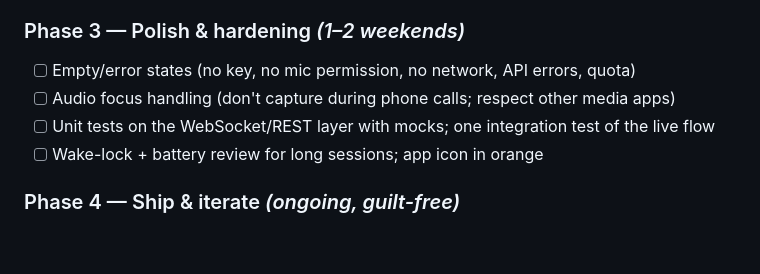
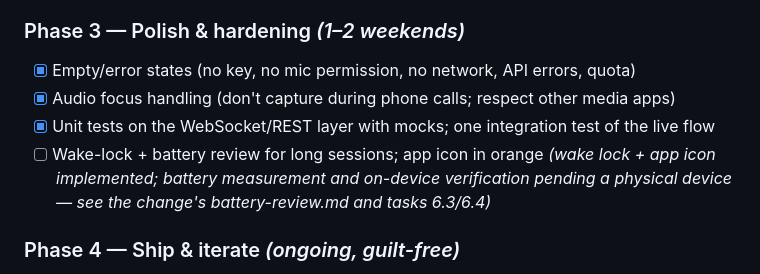
Before and after one commit to Hendriksie/VoxGale, a Markdown page: project-plan.md, the part around the change. GitHub-like rendering; blank space fills up the shorter version.

Commit message:
Phase 3 (group 6): integration checks; Phase 3 plan items 1-3 ticked
- openspec validate --strict passes; flutter analyze clean; full suite
  green (333 tests).
- battery-review.md: off-device wake-lock verification done (WAKE_LOCK in
  the APK, explicit allowWakeLock, plugin holds a PARTIAL_WAKE_LOCK for
  exactly the service lifetime) + the on-device measurement protocol.
- project-plan.md: Phase 3 items 1-3 ticked; item 4 stays open pending the
  physical-device session (battery measurement + on-device checks 6.3/6.4).
- Tasks 6.3/6.4/6.5 remain unchecked: no physical device is connected to
  this machine (adb devices is empty).

```diff
--- a/project-plan.md
+++ b/project-plan.md
@@ -124,10 +124,10 @@ Practical v1 simplification for live mode: show the raw live text as it streams
 - [x] Transcript history, export to text/Markdown, share sheet
 
 ### Phase 3 — Polish & hardening *(1–2 weekends)*
-- [ ] Empty/error states (no key, no mic permission, no network, API errors, quota)
-- [ ] Audio focus handling (don't capture during phone calls; respect other media apps)
-- [ ] Unit tests on the WebSocket/REST layer with mocks; one integration test of the live flow
-- [ ] Wake-lock + battery review for long sessions; app icon in orange
+- [x] Empty/error states (no key, no mic permission, no network, API errors, quota)
+- [x] Audio focus handling (don't capture during phone calls; respect other media apps)
+- [x] Unit tests on the WebSocket/REST layer with mocks; one integration test of the live flow
+- [ ] Wake-lock + battery review for long sessions; app icon in orange *(wake lock + app icon implemented; battery measurement and on-device verification pending a physical device — see the change's battery-review.md and tasks 6.3/6.4)*
 
 ### Phase 4 — Ship & iterate *(ongoing, guilt-free)*
 - [ ] Dogfood for 2–4 weeks; keep a friction list
```
Also changed, not shown: 2 other files.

=====

§ What you are asked to do:
Return all of the material exactly, without pictures.

§ Output below:
Before and after one commit to Hendriksie/VoxGale, a Markdown page: project-plan.md, the part around the change. GitHub-like rendering; blank space fills up the shorter version.

Commit message:
Phase 3 (group 6): integration checks; Phase 3 plan items 1-3 ticked
- openspec validate --strict passes; flutter analyze clean; full suite
  green (333 tests).
- battery-review.md: off-device wake-lock verification done (WAKE_LOCK in
  the APK, explicit allowWakeLock, plugin holds a PARTIAL_WAKE_LOCK for
  exactly the service lifetime) + the on-device measurement protocol.
- project-plan.md: Phase 3 items 1-3 ticked; item 4 stays open pending the
  physical-device session (battery measurement + on-device checks 6.3/6.4).
- Tasks 6.3/6.4/6.5 remain unchecked: no physical device is connected to
  this machine (adb devices is empty).

```diff
--- a/project-plan.md
+++ b/project-plan.md
@@ -124,10 +124,10 @@ Practical v1 simplification for live mode: show the raw live text as it streams
 - [x] Transcript history, export to text/Markdown, share sheet
 
 ### Phase 3 — Polish & hardening *(1–2 weekends)*
-- [ ] Empty/error states (no key, no mic permission, no network, API errors, quota)
-- [ ] Audio focus handling (don't capture during phone calls; respect other media apps)
-- [ ] Unit tests on the WebSocket/REST layer with mocks; one integration test of the live flow
-- [ ] Wake-lock + battery review for long sessions; app icon in orange
+- [x] Empty/error states (no key, no mic permission, no network, API errors, quota)
+- [x] Audio focus handling (don't capture during phone calls; respect other media apps)
+- [x] Unit tests on the WebSocket/REST layer with mocks; one integration test of the live flow
+- [ ] Wake-lock + battery review for long sessions; app icon in orange *(wake lock + app icon implemented; battery measurement and on-device verification pending a physical device — see the change's battery-review.md and tasks 6.3/6.4)*
 
 ### Phase 4 — Ship & iterate *(ongoing, guilt-free)*
 - [ ] Dogfood for 2–4 weeks; keep a friction list
```
Also changed, not shown: 2 other files.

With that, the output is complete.